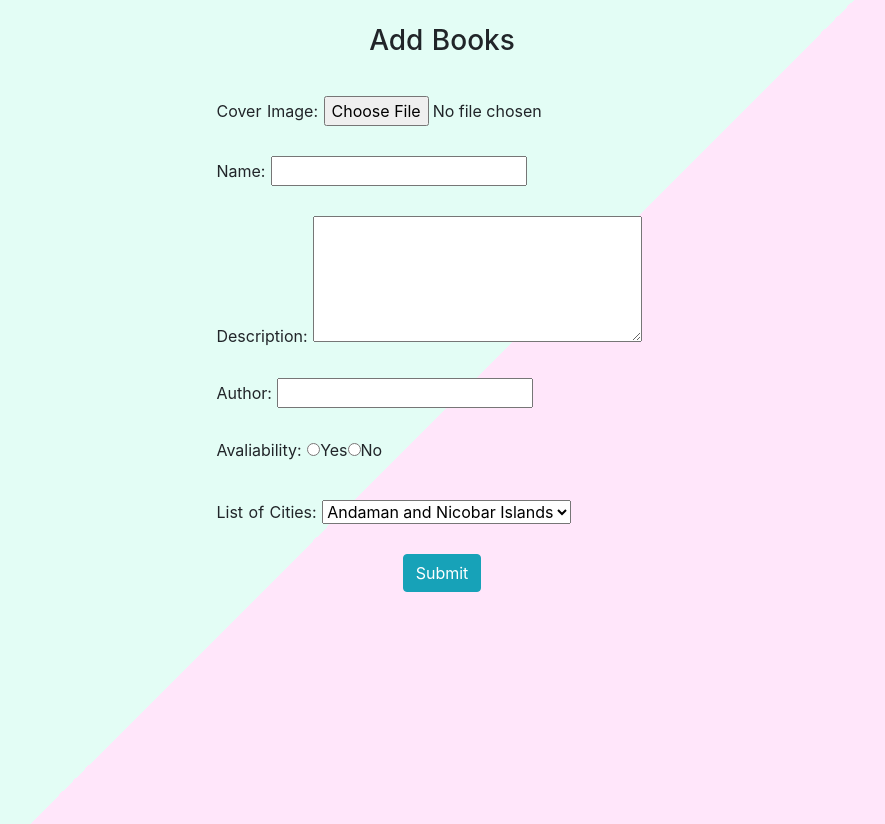
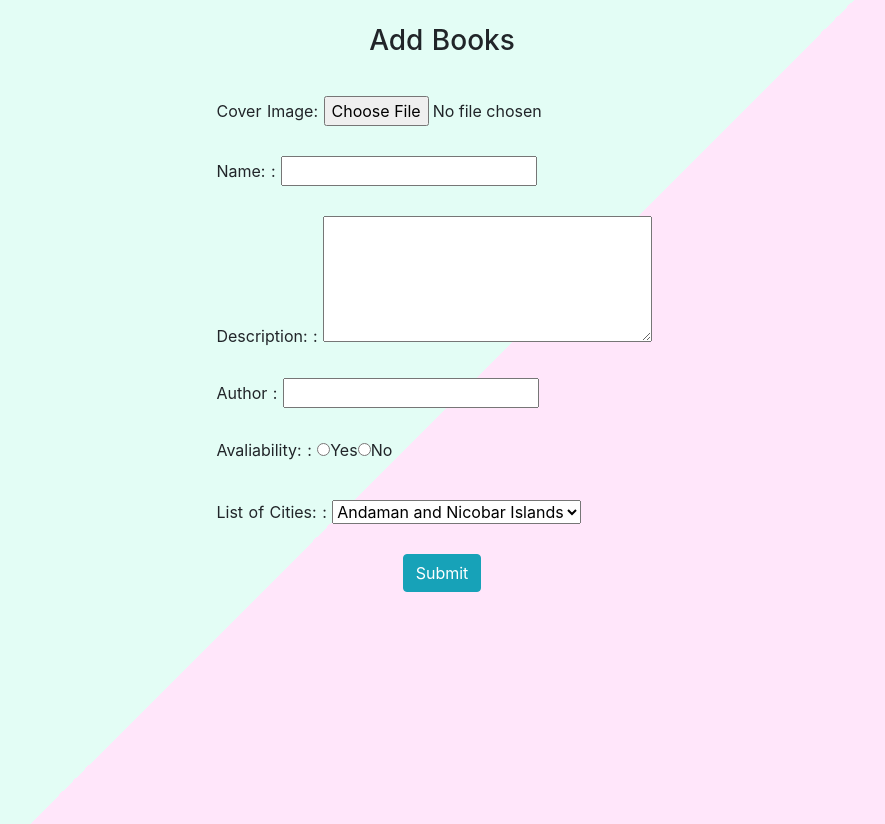
Before and after one commit to hiwanis/Book-Listing, a Nuxt app: page /addBooks in a window 1280 px wide. Shown: the whole page, without its empty margins (198-1083 px from the left). Built offline with nearby package versions, Linux system fonts and the light colour scheme.

Commit message:
your message

```diff
--- a/package.json
+++ b/package.json
@@ -12,7 +12,7 @@
     "bootstrap": "^4.6.0",
     "bootstrap-vue": "^2.21.2",
     "core-js": "^3.8.3",
+    "joi": "^17.4.0",
     "nuxt": "^2.14.12"
-  },
-  "devDependencies": {}
+  }
 }
--- a/pages/addBooks.vue
+++ b/pages/addBooks.vue
@@ -7,16 +7,16 @@
       <div class="d-flex flex-row justify-content-center">
         <div class="bookItems">
           <ul class="list-unstyled">
-            <li>Cover Image: <input type="file" name="myImage" accept="image/x-png,image/gif,image/jpeg" /> </li>
-            <li>Name: <input type="text" name="" id="" /> </li>
-            <li>Description: <textarea name="description" id="" cols="30" rows="5"></textarea> </li>
-            <li>Author: <input type="text" name="" id="" /> </li>
-            <li>Avaliability: <input type="radio" name="available" id="yes" value="yes">
+            <li>Cover Image: {{ cname }} <input type="file" name="myImage" accept="image/x-png,image/gif,image/jpeg" /> </li>
+            <li>Name: {{ name }}: <input type="text" name="" id="" /> </li>
+            <li>Description: {{ description }}: <textarea name="description" id="" cols="30" rows="5"></textarea> </li>
+            <li>Author {{ author }}: <input type="text" name="" id="" /> </li>
+            <li>Avaliability: {{avaliability}}: <input type="radio" name="available" id="yes" value="yes">
               <label for="yes">Yes</label>
               <input type="radio" name="available" id="no" value="no">
               <label for="no">No</label>
-            <li>
-              List of Cities:
+            <li>List of Cities:
+              {{lcities}}:
               <select name=stateList>
                 <option value="Andaman and Nicobar Islands">Andaman and Nicobar Islands</option>
                 <option value="Andhra Pradesh">Andhra Pradesh</option>
@@ -65,6 +65,12 @@
   </div>
 </template>
 
+<script>
+export default {
+
+}
+</script>
+
 <style>
 body{
     background: linear-gradient(-225deg,#e3fdf5 50%,#ffe6fa 50%);
--- a/pages/listOfBooks.vue
+++ b/pages/listOfBooks.vue
@@ -1 +1,40 @@
-import aadBooks from addBooks.vue
+
+<template>
+    <div class="container">
+        <div class="text-center mt-4">
+            List of all the Books
+        </div>
+        <div class="d-flex flex-rwo justify-content-center">
+            <ul>
+                <li>
+                    {{cname}}
+                </li>
+            </ul>
+            <ul>
+                <li>
+                    {{name}}
+                </li>
+            </ul>
+            <ul>
+                <li>
+                    {{description}}
+                </li>
+            </ul>
+            <ul>
+                <li>
+                    {{author}}
+                </li>
+            </ul>
+            <ul>
+                <li>
+                    {{avaliability}}
+                </li>
+            </ul>
+            <ul>
+                <li>
+                    {{lcities}}
+                </li>
+            </ul>
+        </div>
+    </div>
+</template>
```
Also changed, not shown: 1 other file (tests, documents, lock files or other folders).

PROBLEM TO SOLVE
In the listing above, find each line where "class" occurs and copy it.

EXERCISE RESPONSE
       <div class="d-flex flex-row justify-content-center">
         <div class="bookItems">
           <ul class="list-unstyled">
+    <div class="container">
+        <div class="text-center mt-4">
+        <div class="d-flex flex-rwo justify-content-center">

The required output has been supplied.